Login


Notice: Passwords are now case-sensitive

Remember Me
Register a new account
Forgot your password?

Florianman kleinman

Insurance Defense at statue of liberty
Phone 8053878605 ext 2
Email flofloflo@floflo.com
Website -
Address 123 moliere avenue
thousand oaks
CA, 91360

0 Ratings

Connections

Groups

Community Requests

Claims Training Solutions Part 2

Saturday, December 15, 2001 | 312 | 0 | min read

DEVELOPING NEW RESOURCES

The first article in this series addressed the shortage of qualified claims examiners in the workers' compensation field and the problems currently facing carriers in staffing and training . In this follow-up article claims examiner training specialists, Cynthia Koppany reviews some fundamentals in successfully building a continuing resource of talent, thereby reducing the total capital necessary for human resources.

-----------------------------

If a need for staff replacement or expansion is identified, the employer initially seeks skilled workers to fill available positions because of the reduced ramp-up time to optimum performance. However, because of a lack of examiner training in the past five years, experienced workers require an excessive capital investment. An experienced workers' compensation examiner may earn $55,000 per year. A contract examiner may command over $80,000. Alternatively, an examiner trainee enters the marketplace at around $30,000. Development of a trainee costs the employer $2000-5000 versus a recruiter fee of $5000-10,000 per head.

Successful development of trainees as a resource requires a continuing commitment from management to ensure an even flow of trainees into the marketplace. Increasing the available number of workers will reduce the per-head cost as supply meets demand.

Trainee candidates may be drawn from internal or external sources. Internal candidates have the advantage of some knowledge of workers' compensation plus familiarity with the employer's workflow, policies and procedures. External recruiting is more difficult and requires both a clear understanding of examiner skill-sets and successful interviewing techniques. Required skill-sets include common sense, multi-tasking, typing, business English, and an ability to handle detail.

Trainees receive intensive foundational training in statutory requirements and corporate policies and procedures. Classroom training may be provided by claims management or by specialized trainers. Using specialized trainers maximizes the claim managers' and supervisors' time by delegating educational responsibility for research, text preparation and delivery time. Management determines the length and scope of classroom training. Testing trainees monitors retention and identifies developmental needs. Outcome management assists the employer to refine selection techniques and program design.

At the successful completion of the accelerated training, trainees immediately assume responsibility for a limited caseload of files with continued close monitoring. On-the-job training continues at the branch level to reinforce basic skill-sets and develop an advanced understanding of legal requirements and company procedures.

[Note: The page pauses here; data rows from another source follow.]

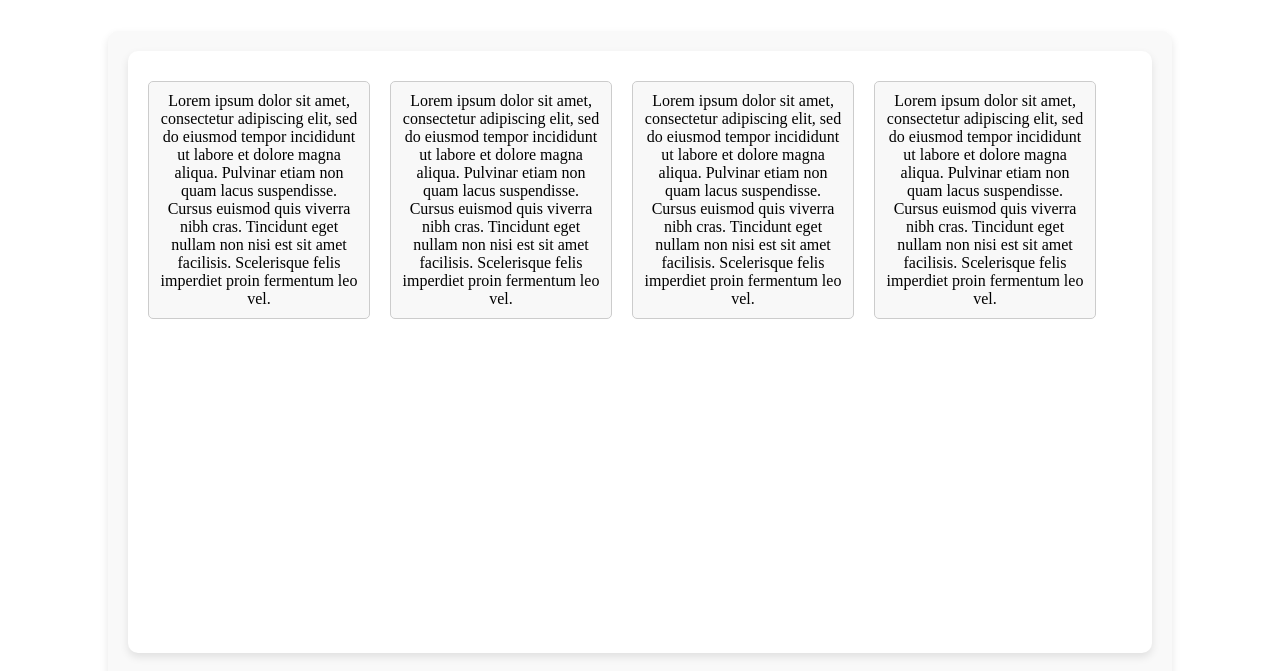
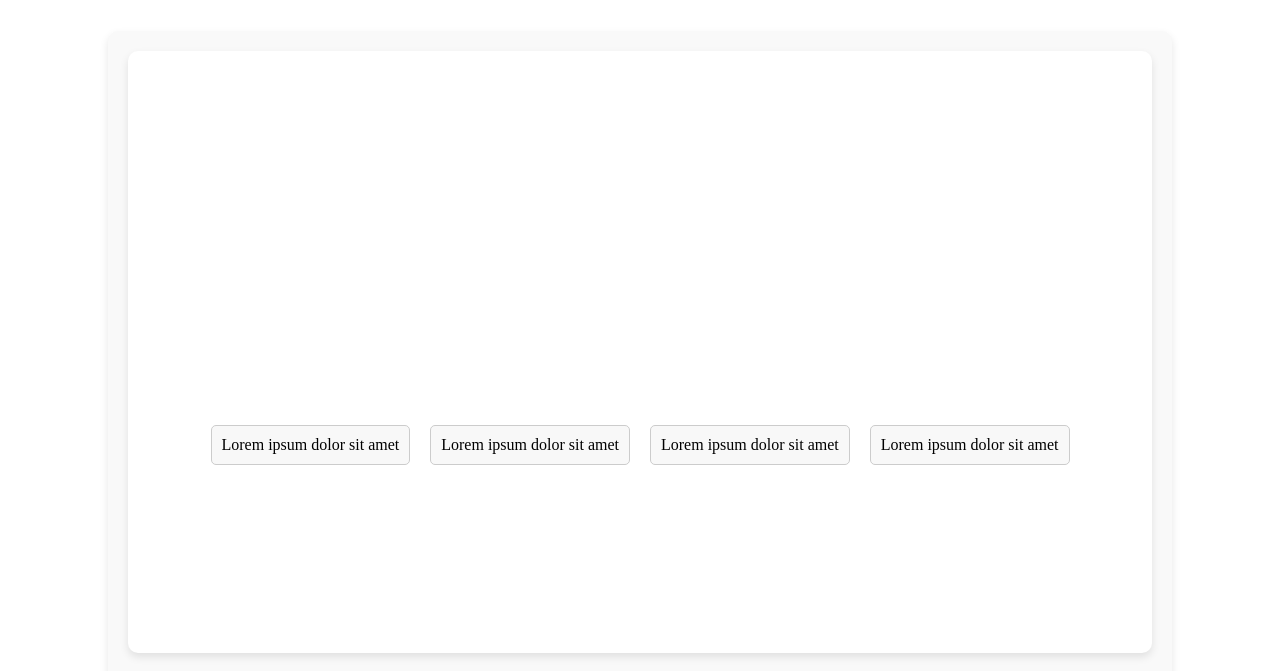
Before and after one commit to Techvocate/client_portal, a React (Create React App) app: page /querypage in a window 1280 px wide. Shown: the part 789-1460 px from the top of the page. Built offline with nearby package versions, Linux system fonts and the light colour scheme; grey boxes are pictures that could not be loaded.

Commit message:
card changes

```diff
--- a/src/components/QueryPage.js
+++ b/src/components/QueryPage.js
@@ -172,10 +172,10 @@ const QueryPage = () => {
       <div className="main-panel">
       {query ? (
         <div className="suggestions">
-            <div className="card">Lorem ipsum dolor sit amet, consectetur adipiscing elit, sed do eiusmod tempor incididunt ut labore et dolore magna aliqua. Pulvinar etiam non quam lacus suspendisse. Cursus euismod quis viverra nibh cras. Tincidunt eget nullam non nisi est sit amet facilisis. Scelerisque felis imperdiet proin fermentum leo vel.</div>
-            <div className="card">Lorem ipsum dolor sit amet, consectetur adipiscing elit, sed do eiusmod tempor incididunt ut labore et dolore magna aliqua. Pulvinar etiam non quam lacus suspendisse. Cursus euismod quis viverra nibh cras. Tincidunt eget nullam non nisi est sit amet facilisis. Scelerisque felis imperdiet proin fermentum leo vel.</div>
-            <div className="card">Lorem ipsum dolor sit amet, consectetur adipiscing elit, sed do eiusmod tempor incididunt ut labore et dolore magna aliqua. Pulvinar etiam non quam lacus suspendisse. Cursus euismod quis viverra nibh cras. Tincidunt eget nullam non nisi est sit amet facilisis. Scelerisque felis imperdiet proin fermentum leo vel.</div>
-            <div className="card">Lorem ipsum dolor sit amet, consectetur adipiscing elit, sed do eiusmod tempor incididunt ut labore et dolore magna aliqua. Pulvinar etiam non quam lacus suspendisse. Cursus euismod quis viverra nibh cras. Tincidunt eget nullam non nisi est sit amet facilisis. Scelerisque felis imperdiet proin fermentum leo vel.</div>
+            <div className="card">Lorem ipsum dolor sit amet</div>
+            <div className="card">Lorem ipsum dolor sit amet</div>
+            <div className="card">Lorem ipsum dolor sit amet</div>
+            <div className="card">Lorem ipsum dolor sit amet</div>
         </div>) : null}
         {queryResults.map((queryResult, index) => (
           <div key={index} className="query-result">
--- a/src/components/UseCases.css
+++ b/src/components/UseCases.css
@@ -47,6 +47,14 @@
   justify-content: center;
 }
 
+.suggestions{
+  display: flex;
+  width: 100%;
+  justify-content: center;
+  margin-top: 35%;
+
+}
+
 .card {
   border: 1px solid #ccc;
   border-radius: 5px;
```
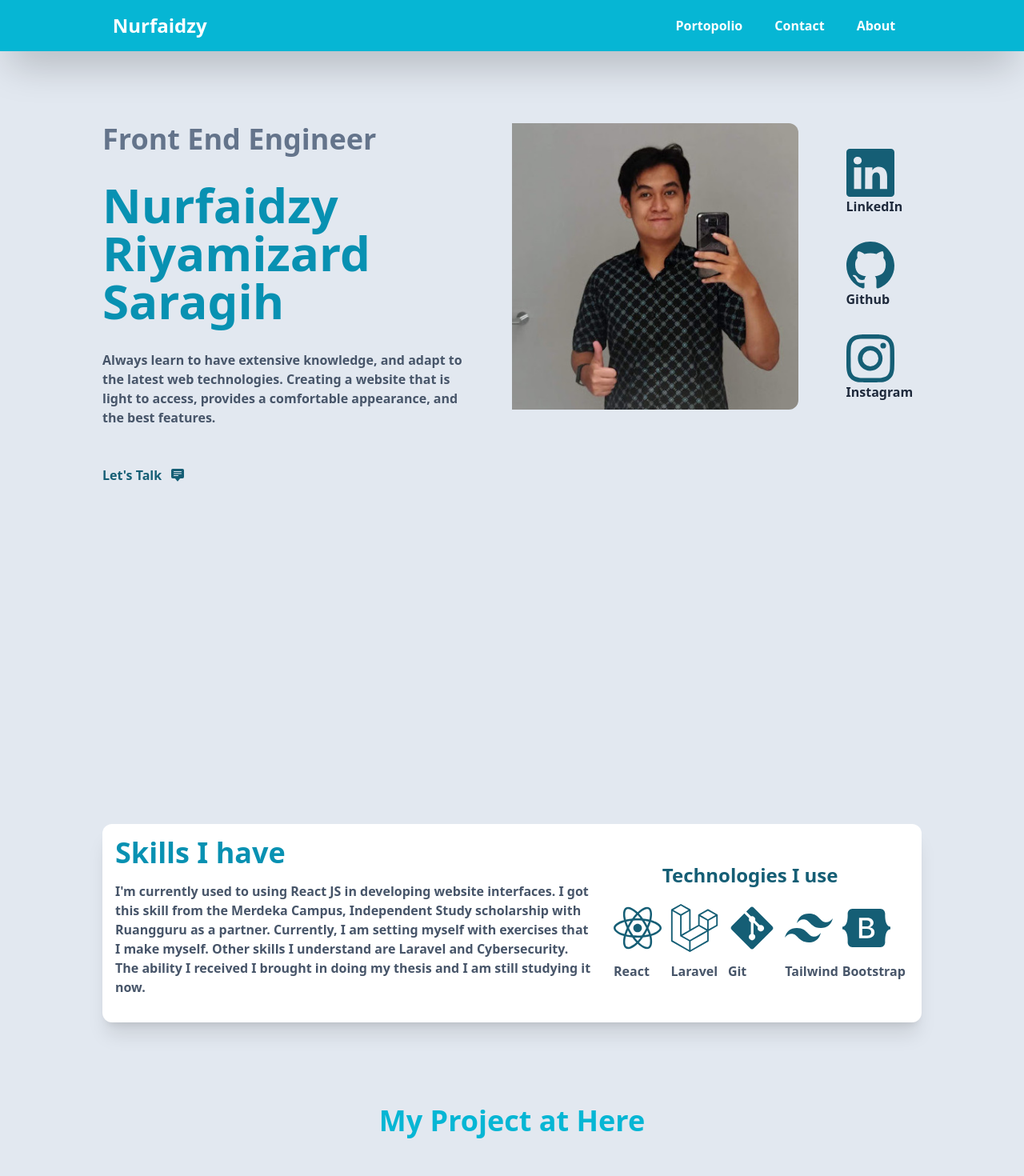
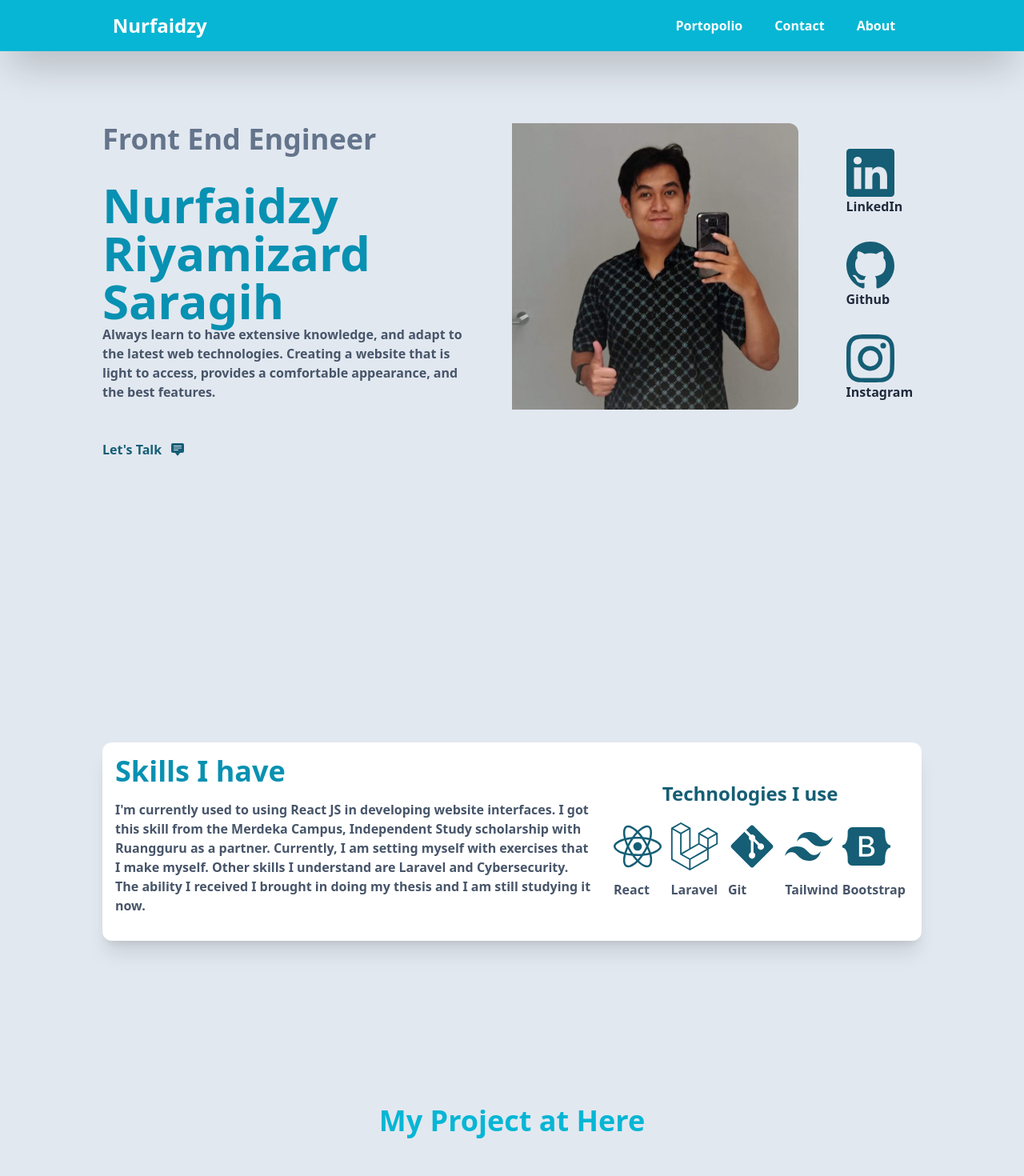
Before and after one commit to Nurfaidzy/Portofolio, a React (Create React App) app: page / in a window 1280 px wide. Shown: the top 1470 px of the page at 80% size. Built offline with nearby package versions, Linux system fonts and the light colour scheme.

Commit message:
fixing padding

```diff
--- a/src/Components/Perkenalan.jsx
+++ b/src/Components/Perkenalan.jsx
@@ -24,7 +24,7 @@ const Perkenalan = () => {
           <p className="laptop:text-4xl  laptop:pt-0 pt-4 text-2xl font-bold text-slate-500  ">
             Front End Engineer
           </p>
-          <p className="laptop:text-6xl  text-4xl font-bold text-cyan-600 laptop:w-[50%]  laptop:py-8 py-4 ">
+          <p className="laptop:text-6xl  text-4xl font-bold text-cyan-600 laptop:w-[50%]  laptop:pt-8 pt-4 ">
             Nurfaidzy Riyamizard Saragih
           </p>
           <p className="laptop:w-[40%] laptop:font-bold text-slate-600">
@@ -32,7 +32,7 @@ const Perkenalan = () => {
             web technologies. Creating a website that is light to access,
             provides a comfortable appearance, and the best features.
           </p>
-          <div className="laptop:py-12 py-4">
+          <div className="laptop:pt-12 pt-4">
             <a
               href="nurfaidzy@gmail.com"
               className="font-bold text-cyan-800 flex"
--- a/src/Components/Portopolio.jsx
+++ b/src/Components/Portopolio.jsx
@@ -8,7 +8,7 @@ const Portopolio = () => {
   return (
     <>
       <motion.div
-        className="pt-[10%]"
+        className=""
         initial={{ y: 100, opacity: 0 }}
         whileInView={{ y: 0, opacity: 1 }}
         transition={{ duration: 0.5 }}
--- a/src/Components/Project.jsx
+++ b/src/Components/Project.jsx
@@ -12,7 +12,7 @@ const Project = () => {
     <>
       <div className="laptop:py-[10%] py-[20%]">
         <motion.div
-          className="flex justify-center font-bold laptop:text-4xl text-2xl text-cyan-500"
+          className="flex justify-center font-bold laptop:text-4xl text-2xl text-cyan-500 pt-[10%]"
           id="Porto"
           initial={{ y: 100, opacity: 0 }}
           whileInView={{ y: 0, opacity: 1 }}
```
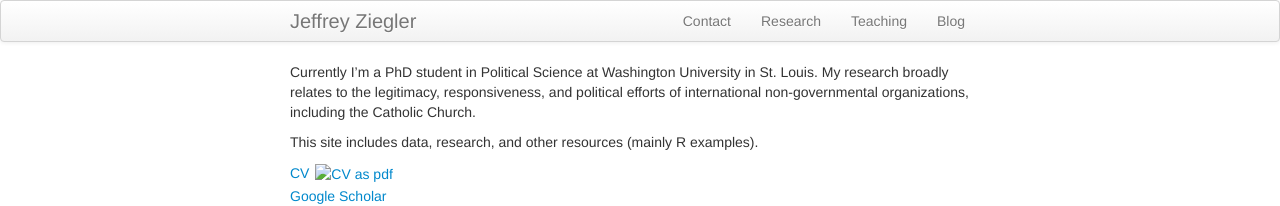
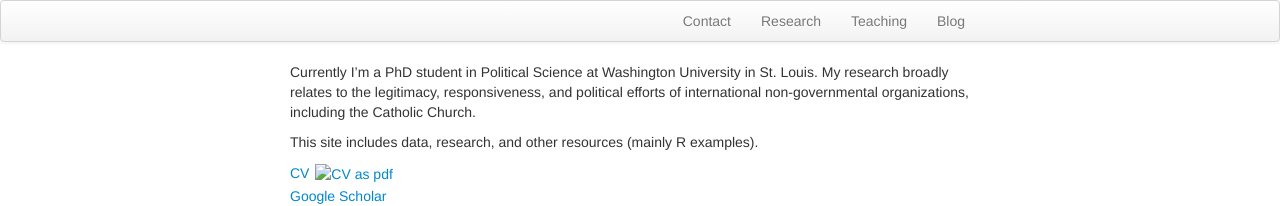
Before and after one commit to zieglerjef/zieglerjef.github.io, a Jekyll site: the page built from index.md, in a window 1280 px wide. Shown: the top 206 px of the page. Built offline with Jekyll 4.4.1, drawn with Linux system fonts in a browser that asks for light colours.

Commit message:
Update default.html

```diff
--- a/_includes/themes/twitter/default.html
+++ b/_includes/themes/twitter/default.html
@@ -33,7 +33,7 @@
     <div class="navbar">
       <div class="navbar-inner">
         <div class="container-narrow">
-          <a class="brand" href="{{ HOME_PATH }}">Jeffrey Ziegler</a>
+          <a class="brand" href="{{ HOME_PATH }}">{{Jeffrey Ziegler}}</a>
           <ul class="nav">
               <li><a href="{{ BASE_PATH }}/pages/about.html">Contact</a></li>
               <li><a href="{{ BASE_PATH }}/pages/pubs.html">Research</a></li>
```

Auditing the performance of the claims technical staff and providing targeted continuing education enhances the performance of the entire claims staff, reducing the potential for penalties and fines. Investing in employee development reduces staff turnover, resulting in fewer recruiter fees and reducing the contract labor expenses. Client expectations of claims handling expertise can be met. Bad faith claims can be reduced. The technical staff becomes an asset instead of a drain on company resources.

Author is Vice President in charge of Training for Cambridge International. She can be reached at ckcyndi_koppany@cisgi.com.

Comments

Be the first to comment.

Related Articles